Healthcare and healthcare compliance are often thought to be very country specific, due to the many variations of healthcare structures. To learn more about how healthcare compliance works in one country outside of the US we spoke with Emeka Obiora, Vice President, Ethics and Compliance at NMC Healthcare in Abu Dhabi.

Emeka explains that the United Arab Emirates (UAE) has something of a split system. Public sector hospitals primarily serve Emiratis, who are provided with healthcare by the government. Foreign workers in the UAE are required to carry insurance and typically see private providers.

As a result, the risk profile is very different. It is there, though, with several key ones to manage.

The first is licensing.
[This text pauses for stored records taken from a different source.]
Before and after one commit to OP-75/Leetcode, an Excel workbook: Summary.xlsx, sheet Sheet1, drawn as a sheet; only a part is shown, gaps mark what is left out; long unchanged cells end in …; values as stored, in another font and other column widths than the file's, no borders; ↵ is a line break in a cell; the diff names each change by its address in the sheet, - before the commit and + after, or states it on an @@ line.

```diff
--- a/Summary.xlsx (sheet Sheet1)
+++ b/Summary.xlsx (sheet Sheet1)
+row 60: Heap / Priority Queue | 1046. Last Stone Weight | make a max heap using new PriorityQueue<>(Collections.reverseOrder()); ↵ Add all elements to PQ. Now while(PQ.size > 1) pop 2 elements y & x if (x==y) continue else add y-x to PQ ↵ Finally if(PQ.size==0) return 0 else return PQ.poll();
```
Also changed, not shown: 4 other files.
The UAE relies upon medical professionals who come from all over the world and have vastly different training and backgrounds. All must be qualified and licensed locally, which represents a substantial undertaking.
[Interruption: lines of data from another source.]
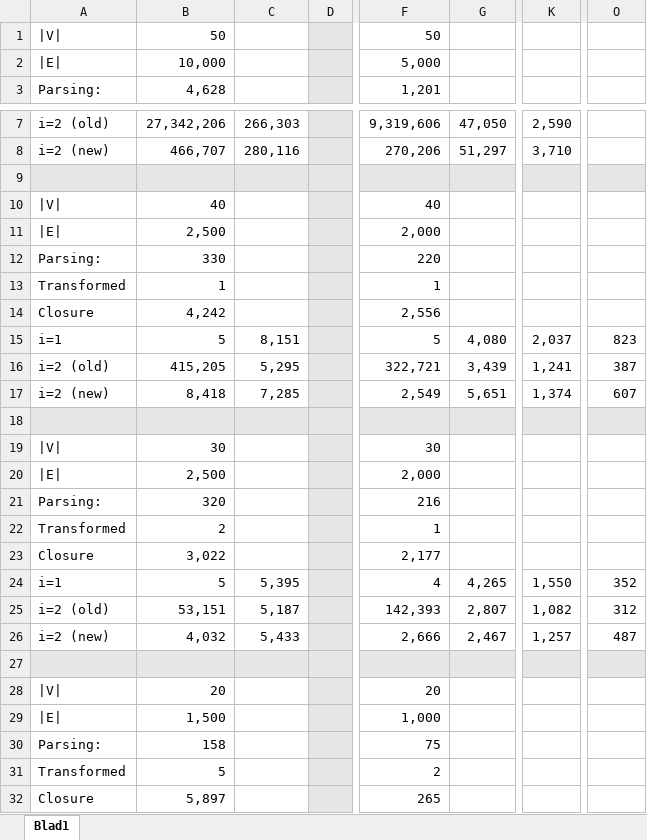
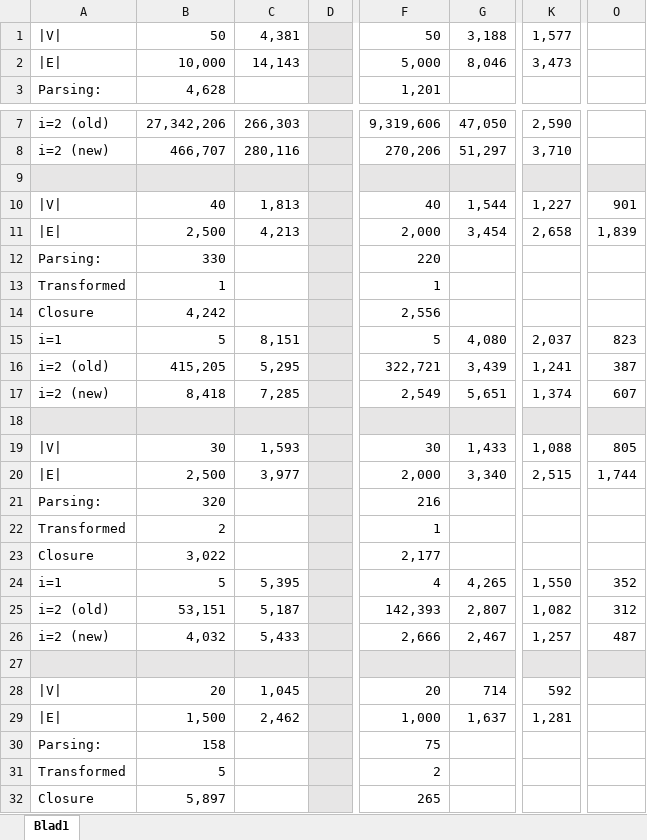
Before and after one commit to Zilarion/2IMW20-MSTTemporal, an Excel workbook: results.xlsx, sheet Blad1, drawn as a sheet; only a part is shown, gaps mark what is left out; values as stored, in another font and other column widths than the file's, no borders; the diff covers the shown part only; the diff names each change by its address in the sheet, - before the commit and + after, or states it on an @@ line.

Commit message:
Updated results

```diff
--- a/results.xlsx (sheet Blad1)
+++ b/results.xlsx (sheet Blad1)
-C1: (empty)
+C1: 4,381
-G1: (empty)
+G1: 3,188
-K1: (empty)
+K1: 1,577
-C2: (empty)
+C2: 14,143
-G2: (empty)
+G2: 8,046
-K2: (empty)
+K2: 3,473
-C10: (empty)
+C10: 1,813
-G10: (empty)
+G10: 1,544
-K10: (empty)
+K10: 1,227
-O10: (empty)
+O10: 901
-C11: (empty)
+C11: 4,213
-G11: (empty)
+G11: 3,454
-K11: (empty)
+K11: 2,658
-O11: (empty)
+O11: 1,839
-C19: (empty)
+C19: 1,593
-G19: (empty)
+G19: 1,433
-K19: (empty)
+K19: 1,088
-O19: (empty)
+O19: 805
-C20: (empty)
+C20: 3,977
-G20: (empty)
+G20: 3,340
-K20: (empty)
+K20: 2,515
-O20: (empty)
+O20: 1,744
-C28: (empty)
+C28: 1,045
-G28: (empty)
+G28: 714
-K28: (empty)
+K28: 592
-C29: (empty)
+C29: 2,462
-G29: (empty)
+G29: 1,637
-K29: (empty)
+K29: 1,281
```
Also changed, not shown: 12 edited cells elsewhere in this sheet.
The second common risk area is conflicts of interest, which is focused on interactions with pharmaceutical and medical device manufacturers. To ensure that there is undue influence, contact between clinicians and providers may be completely prohibited.

As is the case elsewhere in the world, privacy is also a significant concern, and in the UAE it has grown to be a greater challenge now that there is a new, tougher law.

So, is working in the UAE in healthcare right for you? Emeka recommends asking yourself if you have a sense of adventure. As importantly, ask the same about your family and what impact a move may have on them.

If you do decide to take the plunge and find a potential opportunity, assess it like you would any other compliance position. Look at the organization and its governance structure: Will you have access to the senior level of the organization?

Question carefully their approach to compliance and ethics. While it may likely not be as advanced as what you are used to in the US, if the tone and the commitment are there it’s worth considering, especially because there is a growing emphasis on accountability, corporate responsibility and ethics in the UAE. That portends well for the future.

Listen in to learn more, including one myth about the UAE that needs to be dispelled.